3. Research food preservation for Polynesian voyages for Tommy Holmes’ planned Pacific Canoe Museum
4. Take a 4 month, cross country road trip eating blue road roadside fry bread in New Mexico, out- the-back banana pudding in Georgia, speed eating crawfish in Biloxi, Mississippi
5. Work at Mystic Seaport Museum demonstrating open hearth cooking in the Buckingham Hall House and “Mug ups” cooked over a coal burning stove aboard the Schooner LA Dunton
6. Make cheese in New York State, with cheese classes at the University of Wisconsin, West Highland Dairy cheesemaker Kathy Biss and artisan cheesemaker Peter Dixon. Place 16th and 32nd in the World Cheese Championship with semi hard cheeses and 3rd in the American Cheese Society Competition with Ricotta.
7. Create programs that blend food and art at the John and Mable Ringling Museum of Art
8. Take a leap of faith in self and the universe
No. 8 would not have been possible without the generosity of spirit of Cathe Morrill of State of Maine Cheese Co., and the businesses which, for the love of quality food and a sincere desire to assist a new venture, welcomed the cheese.
Thanks, too, must be given to the Maine Department of Agriculture (specifically Diane Perry and Audrey Slattery), Coastal Enterprises Inc. Small Business Assistance, and the public library system.
My gratitude is boundless.
I began making cheese in 2002 at a farm in New York State, making three varieties of aged cow's milk cheese and fresh ricotta. I attended the University of Wisconsin Cheese Short Course and workshops with renowned cheesemakers Peter Dixon and Kathy Biss to learn more about the chemistry and art of cheesemaking. The semi-hard cheeses I made there placed 15th and 32nd in the World Championship Cheese contest in 2003 and in 2004, the ricotta won 3rd place in the American Cheese Society competition.
In 2005 I was invited to speak at the joint conference for the Association for Food and Human Values Society (AFHVS) and the Association for the Study of Food and Society (ASFS). The conference theme was Visualizing Food and farm and the panel I was on discussed perspectives on the divide between the intent of farmers/producers and perceptions of consumers.

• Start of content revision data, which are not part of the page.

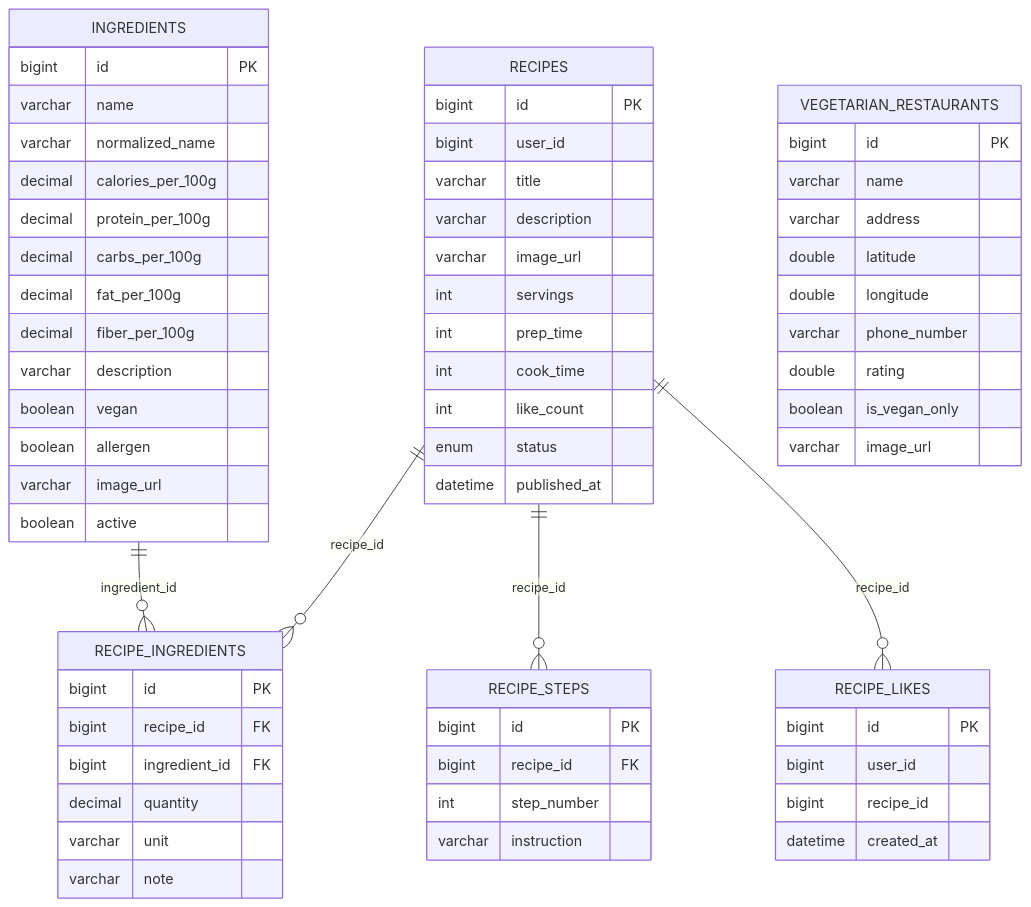
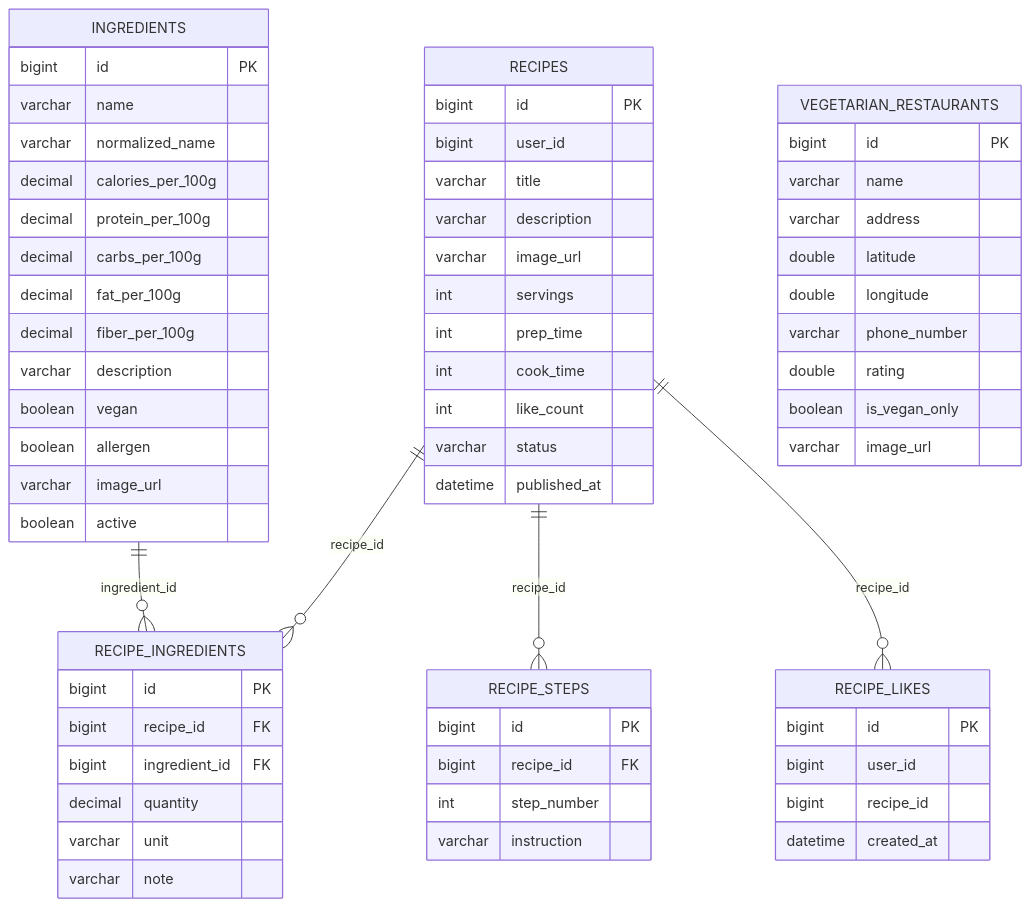
One commit to Phu0312/VeggiePal-Microservice changed the ninth of 19 diagrams in docs/PRM_CAPSTONE.md. Above: the diagram before and after it, drawn with Mermaid. The commit also changed other lines of this file and 64 other files, not shown here.

````diff
--- a/docs/PRM_CAPSTONE.md
+++ b/docs/PRM_CAPSTONE.md
@@ -689,66 +696,66 @@
 ```mermaid
 erDiagram
     RECIPES {
         bigint id PK
         bigint user_id
         varchar title
         varchar description
         varchar image_url
         int servings
         int prep_time
         int cook_time
         int like_count
-        enum status
+        varchar status
         datetime published_at
     }
     INGREDIENTS {
         bigint id PK
         varchar name
         varchar normalized_name
         decimal calories_per_100g
         decimal protein_per_100g
         decimal carbs_per_100g
         decimal fat_per_100g
         decimal fiber_per_100g
         varchar description
         boolean vegan
         boolean allergen
         varchar image_url
         boolean active
     }
     RECIPE_INGREDIENTS {
         bigint id PK
         bigint recipe_id FK
         bigint ingredient_id FK
         decimal quantity
         varchar unit
         varchar note
     }
     RECIPE_STEPS {
         bigint id PK
         bigint recipe_id FK
         int step_number
         varchar instruction
     }
     RECIPE_LIKES {
         bigint id PK
         bigint user_id
         bigint recipe_id
         datetime created_at
     }
     VEGETARIAN_RESTAURANTS {
         bigint id PK
         varchar name
         varchar address
         double latitude
         double longitude
         varchar phone_number
         double rating
         boolean is_vegan_only
         varchar image_url
     }
     RECIPES ||--o{ RECIPE_INGREDIENTS : "recipe_id"
     INGREDIENTS ||--o{ RECIPE_INGREDIENTS : "ingredient_id"
     RECIPES ||--o{ RECIPE_STEPS : "recipe_id"
     RECIPES ||--o{ RECIPE_LIKES : "recipe_id"
 ```
````
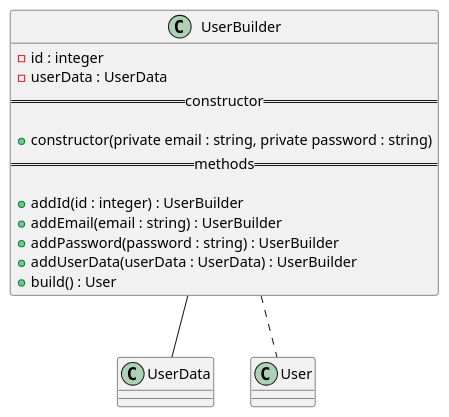
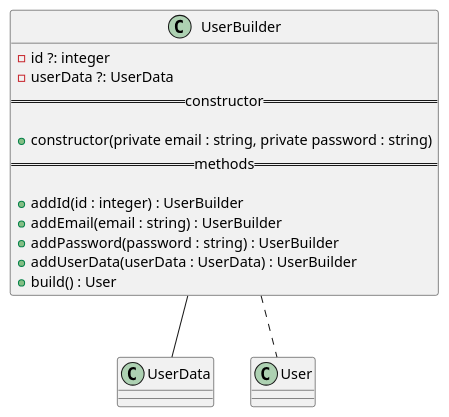
Before and after one commit to GruppOne/stalker-web-app: the diagram in docs/diagrams/classes/User/UserBuilder.pu, drawn with PlantUML. The commit also changed 16 other files, not shown here.

```diff
--- a/docs/diagrams/classes/User/UserBuilder.pu
+++ b/docs/diagrams/classes/User/UserBuilder.pu
@@ -1,19 +1,19 @@
 @startuml UserBuilder Diagram
 class UserBuilder {
-  - id : integer
-  - userData : UserData
+  - id ?: integer
+  - userData ?: UserData
   == constructor ==
 
   + constructor(private email : string, private password : string)
   == methods ==
 
   + addId(id : integer) : UserBuilder
   + addEmail(email : string) : UserBuilder
   + addPassword(password : string) : UserBuilder
   + addUserData(userData : UserData) : UserBuilder
   + build() : User
 }
 
 UserBuilder -- UserData
 UserBuilder .. User
 @enduml
```
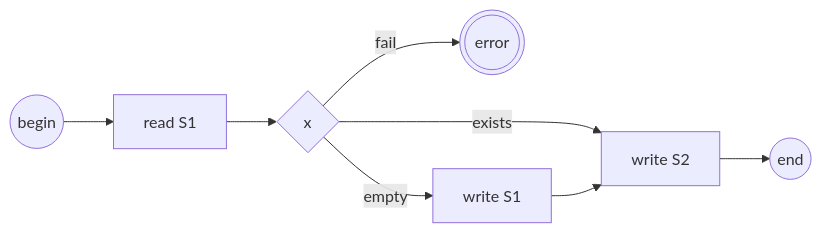
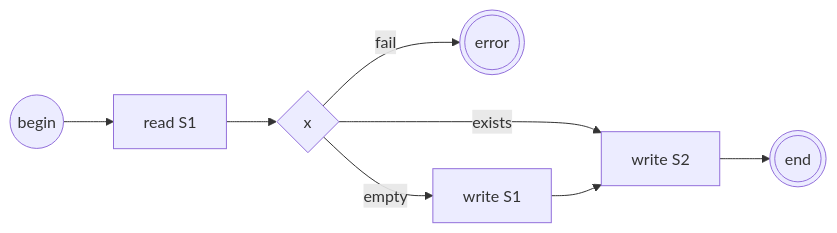
The second of 2 diagrams in ru/state_consistency_problem.md (johnthesmith/scraps), drawn with Mermaid before and after one commit.

````diff
--- a/ru/state_consistency_problem.md
+++ b/ru/state_consistency_problem.md
@@ -59,9 +59,9 @@
 ```mermaid
 flowchart LR
     b((begin)) --> rs1
     rs1[read S1] --> cc{x}
     cc --> |fail| e1(((error)))
     cc --> |exists| wS2[write S2]
     cc --> |empty| wS1[write S1] --> wS2
-    wS2 --> e((end))
+    wS2 --> e(((end)))
 ```
````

I began my own business, Lakin's Gorges Cheese LLC, in August 2011 and am licensed by the Maine Department of Agriculture. The cheese is made in space leased at the State of Maine Cheese Co. in Rockport, Maine and using organic milk from Maine.
MUSIC AND THEATRE
Since 1996, I have played two traditional Irish percussion instruments: bones and bodhran. I have had the good fortune to play with some wonderful musicians from many different musical styles. In 2009, I competed in the All Ireland Bones Playing championship in Abbeyfeale, Ireland. What an amazing experience! I make my instrument from beef spare ribs and decorate them with scrimshaw designs.
Starting in my teens, I could be found working backstage at a variety of concerts. Over the years, I was a stagehand, lighting designer and technical director, working on a multitude of shows. I founded and produced a sea music festival in Texas and a concert series in New York.
A brush with film:
In 1994 I designed the lights for the premier party of "Dumb and Dumber."
In 1995 I worked as the Assistant Set Decorator on Rebecca Miller's film "Angela."
Some of the artists I have worked with ( in no particular order):
Ladysmith Black Mambazo
Tito Puente, Jr.
William Pint and Felicia Dale
Cherish the Ladies
Gregory and Maurice Hines
Stevie Ray Vaughn
Muir String Quartet
St. Lawrence String Quartet
The Vermeer Quartet
Paragon Ragtime Orchestra
Jump Rhythm Jazz Project - Billy Siegenfeld
Mark Morris Dance Company